What Silicon Valley needs is a little Sun Tzu. One teaching of the great Chinese military thinker was that a general should always attack the enemy at his weakest point, avoiding the costs of a head-on collision. It seems that instead of living by this maxim of minimal damage, the generals at Microsoft and Google are living by the logic of the great corporate warrior of the modern age, Rupert Murdoch: if you want to hurt somebody, burn down their house.
"Hit them where they live" was the advice the media tycoon once gave to a top executive at The New York Times who was contemplating how to compete with The Wall Street Journal. Instead of competing with the Journal's weekend lifestyle supplement, Mr Murdoch said the Times should go for the throat, focusing its efforts on business and finance news. That was back in 2002, before Mr Murdoch's News Corporation took ownership of the newspaper. Since the 2007 acquisition, the company has worked tirelessly to strengthen the Journal's coverage of politics and foreign news, his competitor's two greatest strengths.
A similar strategy of corporate arson is now being played out by Google and Microsoft, the two most important companies in the technology world. Google rose to greatness on the back of its world-beating search engine and the huge online advertising revenues it generates. Microsoft practically invented the market for computer operating systems and office productivity software, and both remain among history's greatest cash cows.

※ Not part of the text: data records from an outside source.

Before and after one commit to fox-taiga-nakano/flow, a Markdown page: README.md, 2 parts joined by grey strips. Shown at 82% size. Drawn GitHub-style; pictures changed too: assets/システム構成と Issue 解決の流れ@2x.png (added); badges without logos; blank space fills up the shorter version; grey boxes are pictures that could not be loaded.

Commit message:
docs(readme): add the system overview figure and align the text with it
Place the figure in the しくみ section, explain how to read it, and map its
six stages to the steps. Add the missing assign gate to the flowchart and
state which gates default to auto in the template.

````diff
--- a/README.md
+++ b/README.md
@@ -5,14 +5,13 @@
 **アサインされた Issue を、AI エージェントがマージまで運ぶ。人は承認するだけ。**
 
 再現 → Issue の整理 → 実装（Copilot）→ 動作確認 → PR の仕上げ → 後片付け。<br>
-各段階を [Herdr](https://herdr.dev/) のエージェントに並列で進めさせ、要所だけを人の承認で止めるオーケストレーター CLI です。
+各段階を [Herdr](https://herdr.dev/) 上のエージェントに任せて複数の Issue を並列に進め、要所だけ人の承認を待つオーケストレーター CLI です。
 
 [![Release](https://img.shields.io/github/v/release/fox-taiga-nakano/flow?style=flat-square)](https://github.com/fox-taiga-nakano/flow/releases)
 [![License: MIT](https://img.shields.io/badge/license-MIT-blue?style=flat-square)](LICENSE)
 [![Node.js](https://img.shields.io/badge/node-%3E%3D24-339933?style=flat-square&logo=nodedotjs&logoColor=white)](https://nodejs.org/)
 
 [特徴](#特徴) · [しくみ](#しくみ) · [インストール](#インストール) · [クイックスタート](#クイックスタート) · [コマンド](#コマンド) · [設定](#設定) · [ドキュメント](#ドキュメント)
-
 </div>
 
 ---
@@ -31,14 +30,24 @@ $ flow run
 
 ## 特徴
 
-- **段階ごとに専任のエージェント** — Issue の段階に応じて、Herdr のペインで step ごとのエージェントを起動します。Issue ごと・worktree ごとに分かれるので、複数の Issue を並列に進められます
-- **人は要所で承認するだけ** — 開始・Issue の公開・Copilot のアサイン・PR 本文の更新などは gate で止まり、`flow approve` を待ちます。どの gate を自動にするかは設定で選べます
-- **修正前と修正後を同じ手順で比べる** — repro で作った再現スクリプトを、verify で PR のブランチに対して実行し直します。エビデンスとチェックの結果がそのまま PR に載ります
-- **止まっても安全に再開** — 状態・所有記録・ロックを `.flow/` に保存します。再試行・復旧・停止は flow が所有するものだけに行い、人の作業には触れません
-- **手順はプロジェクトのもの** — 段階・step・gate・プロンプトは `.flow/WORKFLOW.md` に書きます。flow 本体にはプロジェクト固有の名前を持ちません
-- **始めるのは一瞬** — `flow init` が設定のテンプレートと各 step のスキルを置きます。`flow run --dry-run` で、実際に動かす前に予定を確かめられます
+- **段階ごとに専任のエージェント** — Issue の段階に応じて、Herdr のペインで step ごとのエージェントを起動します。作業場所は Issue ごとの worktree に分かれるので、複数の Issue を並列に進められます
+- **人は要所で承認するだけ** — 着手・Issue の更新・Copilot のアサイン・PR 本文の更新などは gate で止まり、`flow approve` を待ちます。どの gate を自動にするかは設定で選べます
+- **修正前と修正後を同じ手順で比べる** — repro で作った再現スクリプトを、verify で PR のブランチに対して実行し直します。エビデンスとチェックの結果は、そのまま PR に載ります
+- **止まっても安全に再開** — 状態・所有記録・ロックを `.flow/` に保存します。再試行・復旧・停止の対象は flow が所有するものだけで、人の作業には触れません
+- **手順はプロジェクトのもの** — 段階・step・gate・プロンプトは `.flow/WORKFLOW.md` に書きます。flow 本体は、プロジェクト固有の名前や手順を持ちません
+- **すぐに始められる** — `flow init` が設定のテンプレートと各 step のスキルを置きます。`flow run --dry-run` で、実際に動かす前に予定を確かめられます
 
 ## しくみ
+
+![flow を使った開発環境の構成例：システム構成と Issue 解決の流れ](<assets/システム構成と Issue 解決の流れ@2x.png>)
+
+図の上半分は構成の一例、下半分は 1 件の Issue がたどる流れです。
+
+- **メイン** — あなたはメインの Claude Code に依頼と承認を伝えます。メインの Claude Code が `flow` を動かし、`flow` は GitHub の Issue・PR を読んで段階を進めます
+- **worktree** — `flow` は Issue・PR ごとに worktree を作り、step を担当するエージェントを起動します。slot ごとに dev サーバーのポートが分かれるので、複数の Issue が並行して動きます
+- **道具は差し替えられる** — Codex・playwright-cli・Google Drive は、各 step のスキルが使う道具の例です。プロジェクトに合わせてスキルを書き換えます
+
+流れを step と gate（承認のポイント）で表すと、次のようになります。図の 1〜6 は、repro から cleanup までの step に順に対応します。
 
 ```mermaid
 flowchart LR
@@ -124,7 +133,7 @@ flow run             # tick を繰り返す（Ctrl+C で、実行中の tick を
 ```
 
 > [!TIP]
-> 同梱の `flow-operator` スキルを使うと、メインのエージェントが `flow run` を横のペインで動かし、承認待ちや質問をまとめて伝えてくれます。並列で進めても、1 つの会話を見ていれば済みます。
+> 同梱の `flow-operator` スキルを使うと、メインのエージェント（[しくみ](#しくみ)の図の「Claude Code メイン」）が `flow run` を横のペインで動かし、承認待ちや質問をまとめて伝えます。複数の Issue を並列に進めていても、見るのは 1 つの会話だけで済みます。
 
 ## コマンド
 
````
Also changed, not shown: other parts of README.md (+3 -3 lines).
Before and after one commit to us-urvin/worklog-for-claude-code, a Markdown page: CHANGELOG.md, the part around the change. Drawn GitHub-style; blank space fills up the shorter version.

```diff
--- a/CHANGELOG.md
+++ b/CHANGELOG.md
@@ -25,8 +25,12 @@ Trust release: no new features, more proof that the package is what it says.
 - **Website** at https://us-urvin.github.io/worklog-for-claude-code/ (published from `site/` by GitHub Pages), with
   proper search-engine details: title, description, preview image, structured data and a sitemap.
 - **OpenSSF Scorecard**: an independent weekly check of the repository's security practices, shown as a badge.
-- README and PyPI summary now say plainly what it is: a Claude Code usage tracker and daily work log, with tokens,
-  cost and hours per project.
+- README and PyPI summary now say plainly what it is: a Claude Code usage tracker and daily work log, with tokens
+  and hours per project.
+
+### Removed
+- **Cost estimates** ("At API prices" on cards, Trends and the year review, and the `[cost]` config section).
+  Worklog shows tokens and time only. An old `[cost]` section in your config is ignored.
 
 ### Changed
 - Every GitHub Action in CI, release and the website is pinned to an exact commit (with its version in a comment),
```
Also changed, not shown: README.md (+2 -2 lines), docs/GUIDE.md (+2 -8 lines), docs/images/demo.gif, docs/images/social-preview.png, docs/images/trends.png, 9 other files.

It is positively Murdochian then, that Google should seek to build an operating system, based on its Chrome web browser, at the same time that Microsoft pushes its new Bing search engine. Each is trying to burn down the other's house, and the result is not necessarily good news for the rest of us. Despite its reputation as an engineering powerhouse run by benevolent eggheads who can do no evil, Google is actually not very good at making decent products that are not search engines. Its best non-search offerings - Blogger and YouTube - were acquired from outside, and its only real home-grown success story is Gmail, easily the web's best mail service.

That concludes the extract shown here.